##### Available records

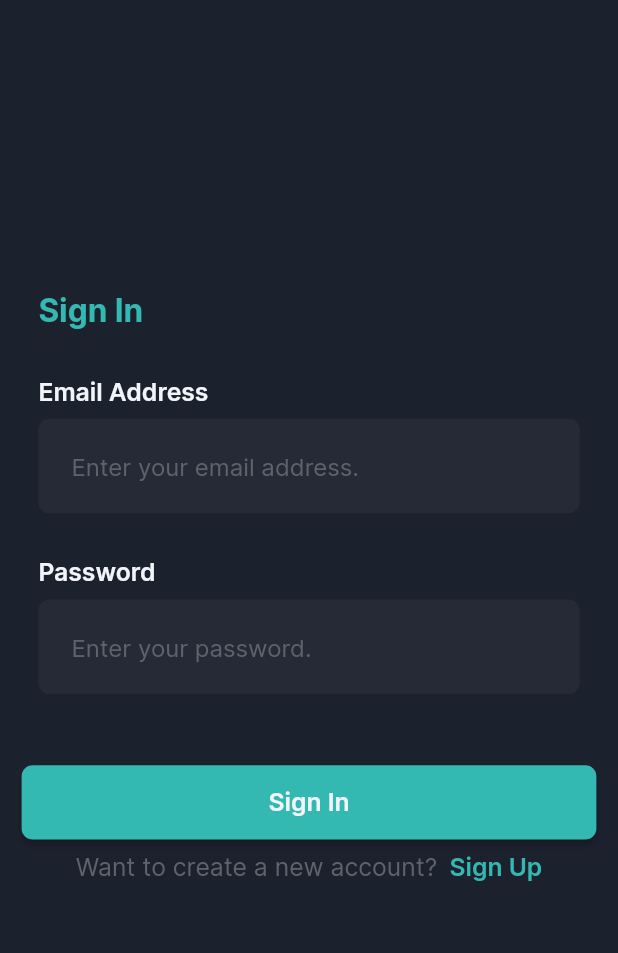
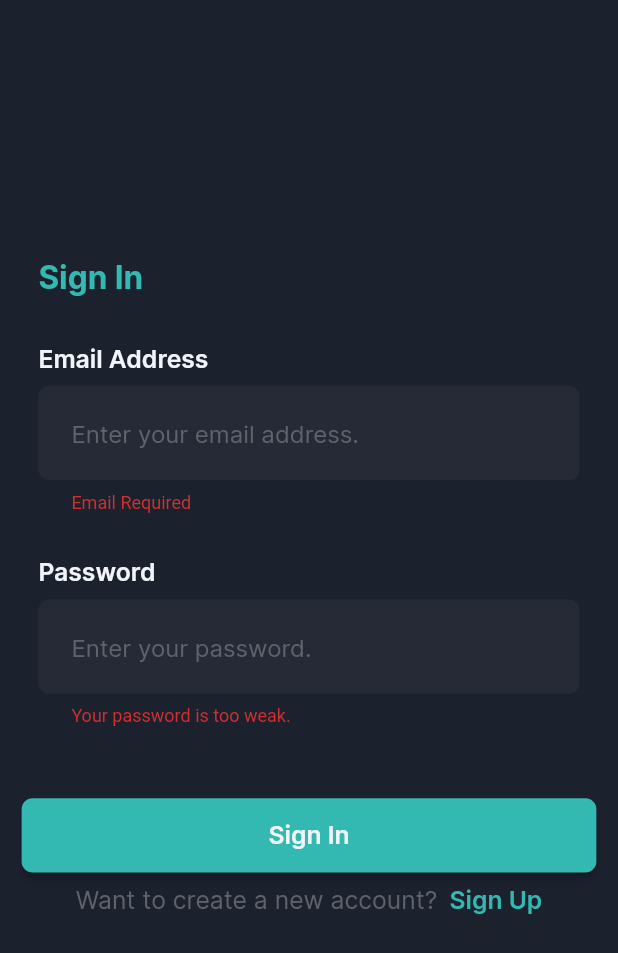
Before and after one commit to thisisamank/conduit, a Flutter app: the screen it shows after launch, after a tap on "Sign In", on a phone screen of 412 x 824 dp. Shown: the top 953 px of the screen. Run offline on Flutter 3.47's test engine with Material 2 defaults, Android fonts, the phone set to English and light mode, and no system bars; our stand-ins replace dio, flutter_secure_storage, fpdart, freezed_annotation, get_it, go_router and 1 more; accounts and stored records are empty.

Commit message:
login api integrated

```diff
--- a/lib/di/dependency_manager.dart
+++ b/lib/di/dependency_manager.dart
@@ -7,7 +7,7 @@ import 'package:flutter_secure_storage/flutter_secure_storage.dart';
 import 'package:get_it/get_it.dart';
 
 final GetIt getIt = GetIt.instance;
-const bool showApiLogs = false;
+const bool showApiLogs = true;
 
 void setUpDependencies() {
   getIt.registerSingleton<FlutterSecureStorage>(const FlutterSecureStorage());
--- a/lib/models/auth_requirement_data.dart
+++ b/lib/models/auth_requirement_data.dart
@@ -2,8 +2,8 @@ import 'dart:convert';
 
 class AuthRequirementData {
   AuthRequirementData({
-    required this.username,
-    this.email = "",
+    this.username = "",
+    required this.email,
     required this.password,
   });
 
--- a/lib/models/credentials.dart
+++ b/lib/models/credentials.dart
@@ -43,8 +43,8 @@ class User {
         email: json["email"],
         token: json["token"],
         username: json["username"],
-        bio: json["bio"],
-        image: json["image"],
+        bio: json["bio"] ?? "",
+        image: json["image"] ?? "",
       );
 
   Map<String, dynamic> toJson() => {
--- a/lib/routes/routes.dart
+++ b/lib/routes/routes.dart
@@ -1,5 +1,5 @@
 import 'package:conduit/routes/route_names.dart';
-import 'package:conduit/view/auth/login_screen.dart';
+import 'package:conduit/view/auth/sign_in_screen.dart';
 import 'package:conduit/view/auth/sign_up_screen.dart';
 import 'package:conduit/view/onboarding/splash_screen.dart';
 import 'package:flutter/cupertino.dart';
--- /dev/null
+++ b/lib/utils/text_field_validator.dart
@@ -0,0 +1,24 @@
+class TextFieldValidator {
+  const TextFieldValidator._();
+
+  static String? passwordValidate(String? password) {
+    if (password != null && password.length < 8) {
+      return 'Your password is too weak.';
+    }
+    return null;
+  }
+
+  static String? emailValidate(String? email) {
+    const String pattern =
+        r'^(([^<>()[\]\\.,;:\s@\"]+(\.[^<>()[\]\\.,;:\s@\"]+)*)|(\".+\"))@((\[[0-9]{1,3}\.[0-9]{1,3}\.[0-9]{1,3}\.[0-9]{1,3}\])|(([a-zA-Z\-0-9]+\.)+[a-zA-Z]{2,}))$';
+
+    final RegExp regex = RegExp(pattern);
+    if (email!.isEmpty) {
+      return "Email Required";
+    } else if (!regex.hasMatch(email.trim())) {
+      return "Invalid Email";
+    } else {
+      return null;
+    }
+  }
+}
--- a/lib/view/auth/login_screen.dart
+++ /dev/null
@@ -1,94 +0,0 @@
-import 'package:conduit/constants/app_colors.dart';
-import 'package:conduit/constants/app_strings.dart';
-import 'package:conduit/routes/route_names.dart';
-import 'package:conduit/themes/app_dimensions.dart';
-import 'package:conduit/themes/text_styles.dart';
-import 'package:conduit/widgets/buttons.dart';
-import 'package:conduit/widgets/text_field.dart';
-import 'package:flutter/material.dart';
-import 'package:go_router/go_router.dart';
-import 'package:hooks_riverpod/hooks_riverpod.dart';
-
-class SignInScreen extends ConsumerWidget {
-  SignInScreen({Key? key}) : super(key: key);
-  final TextEditingController _emailController = TextEditingController();
-  final TextEditingController _passwordController = TextEditingController();
-
-  @override
-  Widget build(BuildContext context, WidgetRef ref) {
-    return Scaffold(
-      backgroundColor: AppColors.dark800,
-      body: _buildBody(context),
-    );
-  }
-
-  Widget _buildBody(BuildContext context) {
-    return SafeArea(
-      child: Padding(
-        padding: EdgeInsets.all(mediumValue),
-        child: Column(
-          crossAxisAlignment: CrossAxisAlignment.start,
-          mainAxisAlignment: MainAxisAlignment.center,
-          children: [
-            Padding(
-              padding: EdgeInsets.symmetric(horizontal: largeValue),
-              child: Text(
-                AppStrings.signIn,
-                style: AppTextStyles.h5.copyWith(
-                  color: AppColors.primaryColor,
-                ),
-              ),
-            ),
-            vSizedBox4,
-            Padding(
-              padding: EdgeInsets.all(largeValue),
-              child: LabeledTextField(
-                hintText: AppStrings.enterYourEmailAddress,
-                label: AppStrings.emailAddress,
-                textEditingController: _emailController,
-              ),
-            ),
-            Padding(
-              padding: EdgeInsets.all(largeValue),
-              child: LabeledTextField(
-                hintText: AppStrings.enterYourPassword,
-                label: AppStrings.password,
-                textEditingController: _passwordController,
-              ),
-            ),
-            vSizedBox8,
-            Center(
-              child: AppButton(
-                buttonText: AppStrings.signIn,
-                onPressed: () {},
-              ),
-            ),
-            vSizedBox2,
-            Row(
-              mainAxisAlignment: MainAxisAlignment.center,
-              children: [
-                Text(
-                  AppStrings.wantToCreateANewAccount,
-                  style: AppTextStyles.p3.copyWith(
-                    color: AppColors.dark50,
-                  ),
-                ),
-                hSizedBox2,
-                GestureDetector(
-                  onTap: () => context.go(AppRouteNames.signUpScreen),
-                  child: Text(
-                    AppStrings.signUp,
-                    style: AppTextStyles.p3Bold.copyWith(
-                      color: AppColors.primaryColor,
-                    ),
-                  ),
-                ),
-              ],
-            ),
-            vSizedBox10,
-          ],
-        ),
-      ),
-    );
-  }
-}
--- /dev/null
+++ b/lib/view/auth/sign_in_screen.dart
@@ -0,0 +1,111 @@
+import 'package:conduit/constants/app_colors.dart';
+import 'package:conduit/constants/app_strings.dart';
+import 'package:conduit/di/riverpod_dependency_manager.dart';
+import 'package:conduit/models/auth_requirement_data.dart';
+import 'package:conduit/routes/route_names.dart';
+import 'package:conduit/themes/app_dimensions.dart';
+import 'package:conduit/themes/text_styles.dart';
+import 'package:conduit/utils/text_field_validator.dart';
+import 'package:conduit/widgets/buttons.dart';
+import 'package:conduit/widgets/text_field.dart';
+import 'package:flutter/material.dart';
+import 'package:go_router/go_router.dart';
+import 'package:hooks_riverpod/hooks_riverpod.dart';
+
+class SignInScreen extends ConsumerWidget {
+  SignInScreen({Key? key}) : super(key: key);
+  final TextEditingController _emailController = TextEditingController();
+  final TextEditingController _passwordController = TextEditingController();
+  final _key = GlobalKey<FormState>();
+
+  @override
+  Widget build(BuildContext context, WidgetRef ref) {
+    return Scaffold(
+      backgroundColor: AppColors.dark800,
+      body: _buildBody(context, ref),
+    );
+  }
+
+  Widget _buildBody(BuildContext context, WidgetRef ref) {
+    return SafeArea(
+      child: Padding(
+        padding: EdgeInsets.all(mediumValue),
+        child: Form(
+          key: _key,
+          child: Column(
+            crossAxisAlignment: CrossAxisAlignment.start,
+            mainAxisAlignment: MainAxisAlignment.center,
+            children: [
+              Padding(
+                padding: EdgeInsets.symmetric(horizontal: largeValue),
+                child: Text(
+                  AppStrings.signIn,
+                  style: AppTextStyles.h5.copyWith(
+                    color: AppColors.primaryColor,
+                  ),
+                ),
+              ),
+              vSizedBox4,
+              Padding(
+                padding: EdgeInsets.all(largeValue),
+                child: LabeledTextField(
+                  validator: TextFieldValidator.emailValidate,
+                  hintText: AppStrings.enterYourEmailAddress,
+                  label: AppStrings.emailAddress,
+                  textEditingController: _emailController,
+                ),
+              ),
+              Padding(
+                padding: EdgeInsets.all(largeValue),
+                child: LabeledTextField(
+                  validator: TextFieldValidator.passwordValidate,
+                  hintText: AppStrings.enterYourPassword,
+                  label: AppStrings.password,
+                  textEditingController: _passwordController,
+                ),
+              ),
+              vSizedBox8,
+              Center(
+                child: AppButton(
+                  buttonText: AppStrings.signIn,
+                  onPressed: () {
+                    if (_key.currentState!.validate()) {
+                      AuthRequirementData data = AuthRequirementData(
+                        email: _emailController.text,
+                        password: _passwordController.text,
+                      );
+                      ref.watch(authNotifierProvider.notifier).signIn(data);
+                    }
+                  },
+                ),
+              ),
+              vSizedBox2,
+              Row(
+                mainAxisAlignment: MainAxisAlignment.center,
+                children: [
+                  Text(
+                    AppStrings.wantToCreateANewAccount,
+                    style: AppTextStyles.p3.copyWith(
+                      color: AppColors.dark50,
+                    ),
+                  ),
+                  hSizedBox2,
+                  GestureDetector(
+                    onTap: () => context.go(AppRouteNames.signUpScreen),
+                    child: Text(
+                      AppStrings.signUp,
+                      style: AppTextStyles.p3Bold.copyWith(
+                        color: AppColors.primaryColor,
+                      ),
+                    ),
+                  ),
+                ],
+              ),
+              vSizedBox10,
+            ],
+          ),
+        ),
+      ),
+    );
+  }
+}
--- a/lib/widgets/text_field.dart
+++ b/lib/widgets/text_field.dart
@@ -7,10 +7,12 @@ class AppTextField extends StatelessWidget {
   const AppTextField({
     required this.textController,
     required this.hintText,
+    this.validator,
     Key? key,
   }) : super(key: key);
   final String hintText;
   final TextEditingController textController;
+  final String? Function(String?)? validator;
 
   @override
   Widget build(BuildContext context) {
@@ -19,6 +21,7 @@ class AppTextField extends StatelessWidget {
         color: AppColors.neutral200,
       ),
       cursorHeight: extraLargeValue * 1.2,
+      validator: validator,
       cursorColor: AppColors.primaryColor,
       controller: textController,
       decoration: InputDecoration(
@@ -52,11 +55,13 @@ class LabeledTextField extends StatelessWidget {
     required this.hintText,
     required this.label,
     required this.textEditingController,
+    this.validator,
   }) : super(key: key);
 
   final String hintText;
   final String label;
   final TextEditingController textEditingController;
+  final String? Function(String?)? validator;
 
   @override
   Widget build(BuildContext context) {
@@ -73,6 +78,7 @@ class LabeledTextField extends StatelessWidget {
         ),
         vSizedBox2,
         AppTextField(
+          validator: validator,
           textController: textEditingController,
           hintText: hintText,
         )
```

##########

What is needed: Every line in the data that holds "return" should be copied out.

Task answer:
+      return 'Your password is too weak.';
+    return null;
+      return "Email Required";
+      return "Invalid Email";
+      return null;
-    return Scaffold(
-    return SafeArea(
+    return Scaffold(
+    return SafeArea(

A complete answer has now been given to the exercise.